* [Problem requirements]
Read through the data, and wherever a line holds the word "xlsx", write that line out.

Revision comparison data
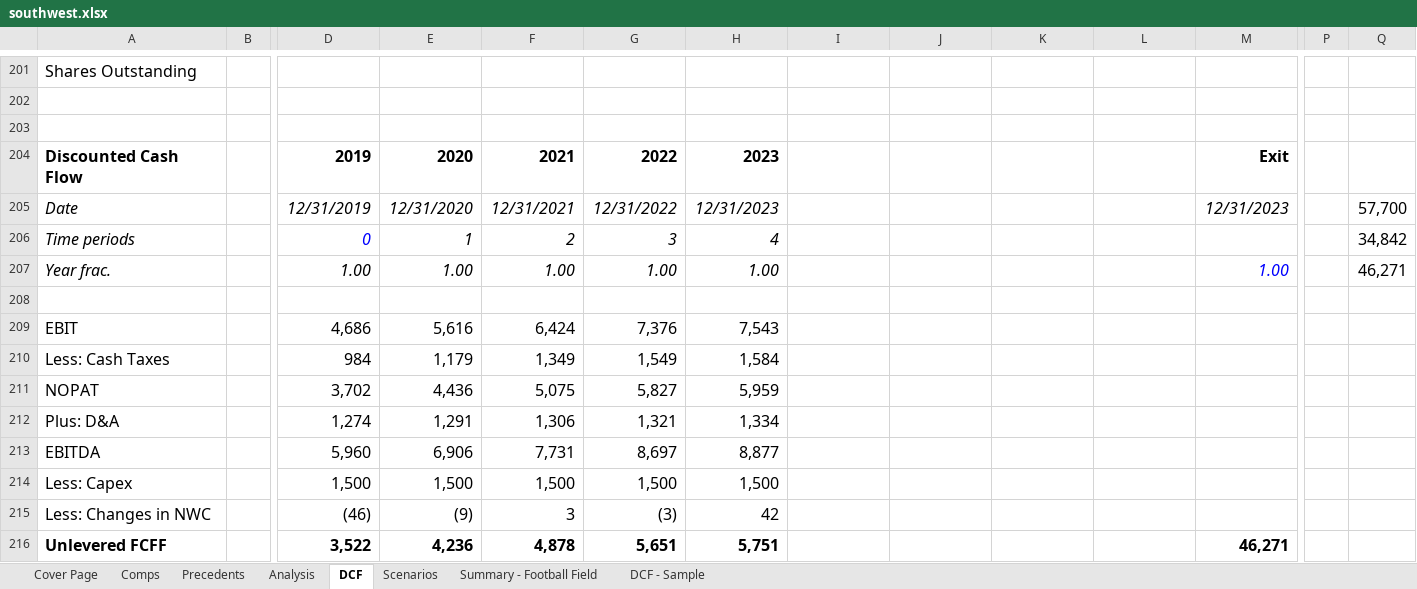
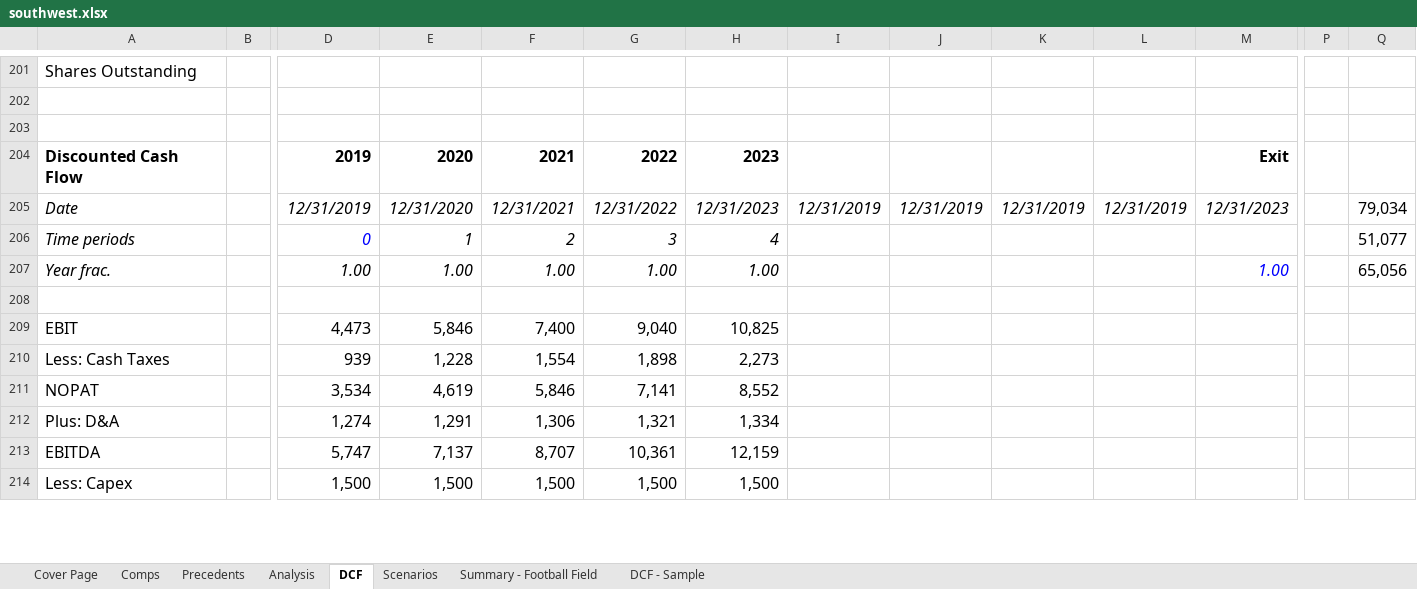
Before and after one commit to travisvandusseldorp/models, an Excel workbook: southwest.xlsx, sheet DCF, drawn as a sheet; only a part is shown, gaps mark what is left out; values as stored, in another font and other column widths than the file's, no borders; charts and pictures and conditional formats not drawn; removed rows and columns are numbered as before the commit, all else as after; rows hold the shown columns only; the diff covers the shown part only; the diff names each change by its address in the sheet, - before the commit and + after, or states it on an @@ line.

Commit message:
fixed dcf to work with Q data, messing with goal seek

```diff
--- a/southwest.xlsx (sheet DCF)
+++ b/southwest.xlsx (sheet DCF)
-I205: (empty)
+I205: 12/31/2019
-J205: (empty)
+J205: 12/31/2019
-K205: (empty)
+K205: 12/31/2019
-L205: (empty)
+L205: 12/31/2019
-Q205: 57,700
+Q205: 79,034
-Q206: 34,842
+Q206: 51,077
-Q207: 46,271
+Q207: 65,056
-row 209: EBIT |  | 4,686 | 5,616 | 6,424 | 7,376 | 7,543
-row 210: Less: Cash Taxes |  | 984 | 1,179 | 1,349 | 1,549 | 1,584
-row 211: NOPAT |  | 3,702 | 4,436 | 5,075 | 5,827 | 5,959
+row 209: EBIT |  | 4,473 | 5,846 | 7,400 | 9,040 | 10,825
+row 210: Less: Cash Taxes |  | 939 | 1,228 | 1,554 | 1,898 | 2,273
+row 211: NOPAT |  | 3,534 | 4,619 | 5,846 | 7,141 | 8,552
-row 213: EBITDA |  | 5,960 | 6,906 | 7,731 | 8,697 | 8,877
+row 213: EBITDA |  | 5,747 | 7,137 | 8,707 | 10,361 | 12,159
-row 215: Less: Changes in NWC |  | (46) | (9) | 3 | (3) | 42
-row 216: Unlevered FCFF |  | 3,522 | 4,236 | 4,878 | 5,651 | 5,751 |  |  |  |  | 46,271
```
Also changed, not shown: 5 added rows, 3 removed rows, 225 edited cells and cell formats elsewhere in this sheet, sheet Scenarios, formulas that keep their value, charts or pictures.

...

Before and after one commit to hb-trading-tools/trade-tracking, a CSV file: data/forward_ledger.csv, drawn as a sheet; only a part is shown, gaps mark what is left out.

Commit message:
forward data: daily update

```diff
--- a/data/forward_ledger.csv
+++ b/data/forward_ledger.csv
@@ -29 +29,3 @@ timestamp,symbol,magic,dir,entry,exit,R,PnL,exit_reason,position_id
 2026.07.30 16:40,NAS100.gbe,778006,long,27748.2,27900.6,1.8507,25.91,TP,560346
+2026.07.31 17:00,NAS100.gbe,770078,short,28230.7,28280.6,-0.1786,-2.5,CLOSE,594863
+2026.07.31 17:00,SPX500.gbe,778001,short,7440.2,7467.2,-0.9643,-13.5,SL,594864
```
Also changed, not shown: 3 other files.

* [Reply to the exercise]
Before and after one commit to travisvandusseldorp/models, an Excel workbook: southwest.xlsx, sheet DCF, drawn as a sheet; only a part is shown, gaps mark what is left out; values as stored, in another font and other column widths than the file's, no borders; charts and pictures and conditional formats not drawn; removed rows and columns are numbered as before the commit, all else as after; rows hold the shown columns only; the diff covers the shown part only; the diff names each change by its address in the sheet, - before the commit and + after, or states it on an @@ line.
--- a/southwest.xlsx (sheet DCF)
+++ b/southwest.xlsx (sheet DCF)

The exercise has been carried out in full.